== What the exercise asks ==
When you repeat the entries below, keep each word exactly as it is and drop the pictures.

== Data ==

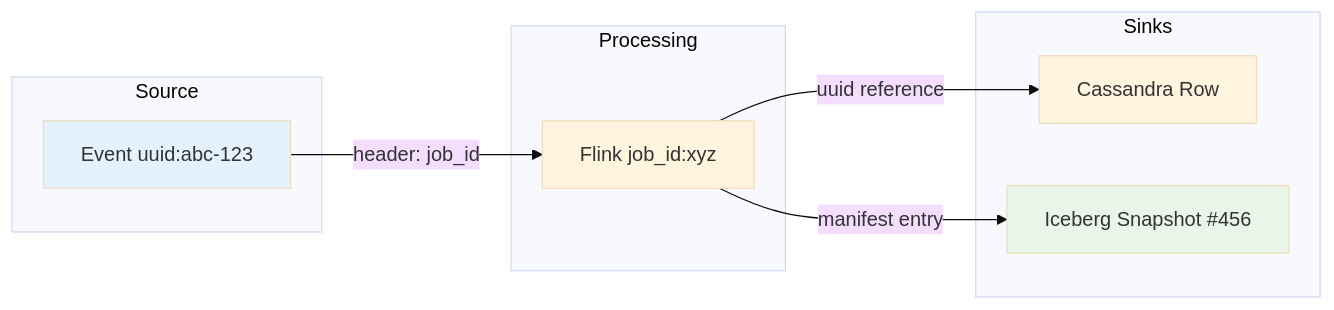
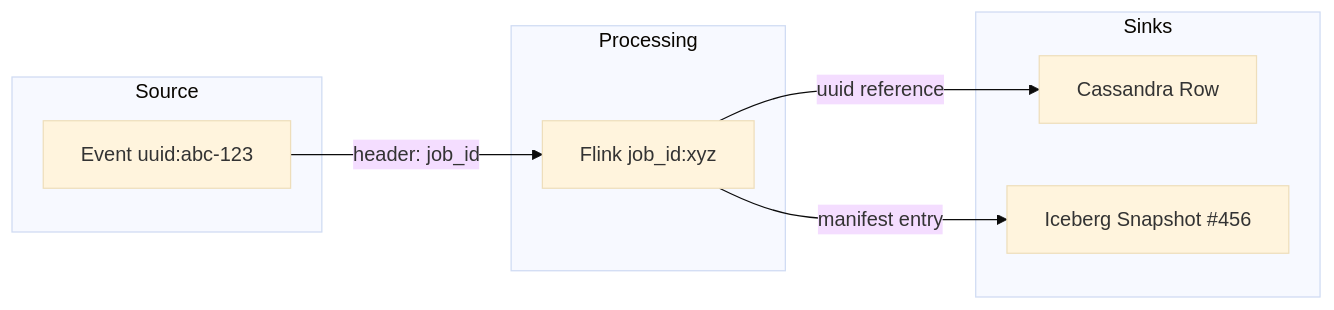
One commit to udaytamma/Cyrus changed the seventh of 8 diagrams in gemini-responses/data-pipeline-netflix.md. Above: the diagram before and after it, drawn with Mermaid (base theme). The commit also changed other lines of this file and 8 other files, not shown here.

````diff
--- a/gemini-responses/data-pipeline-netflix.md
+++ b/gemini-responses/data-pipeline-netflix.md
@@ -315,22 +346,19 @@
 ```mermaid
 flowchart LR
     subgraph Source["Source"]
         EV[Event uuid:abc-123]
     end
 
     subgraph Processing["Processing"]
         JOB[Flink job_id:xyz]
     end
 
     subgraph Sinks["Sinks"]
         ROW[Cassandra Row]
         SNAP[Iceberg Snapshot #456]
     end
 
     EV -->|"header: job_id"| JOB
     JOB -->|"uuid reference"| ROW
     JOB -->|"manifest entry"| SNAP
-
-    style EV fill:#e3f2fd
-    style SNAP fill:#e8f5e9
 ```
````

== Answer to this problem ==
One commit to udaytamma/Cyrus changed the seventh of 8 diagrams in gemini-responses/data-pipeline-netflix.md. Above: the diagram before and after it, drawn with Mermaid (base theme). The commit also changed other lines of this file and 8 other files, not shown here.

````diff
--- a/gemini-responses/data-pipeline-netflix.md
+++ b/gemini-responses/data-pipeline-netflix.md
@@ -315,22 +346,19 @@
 ```mermaid
 flowchart LR
     subgraph Source["Source"]
         EV[Event uuid:abc-123]
     end
 
     subgraph Processing["Processing"]
         JOB[Flink job_id:xyz]
     end
 
     subgraph Sinks["Sinks"]
         ROW[Cassandra Row]
         SNAP[Iceberg Snapshot #456]
     end
 
     EV -->|"header: job_id"| JOB
     JOB -->|"uuid reference"| ROW
     JOB -->|"manifest entry"| SNAP
-
-    style EV fill:#e3f2fd
-    style SNAP fill:#e8f5e9
 ```
````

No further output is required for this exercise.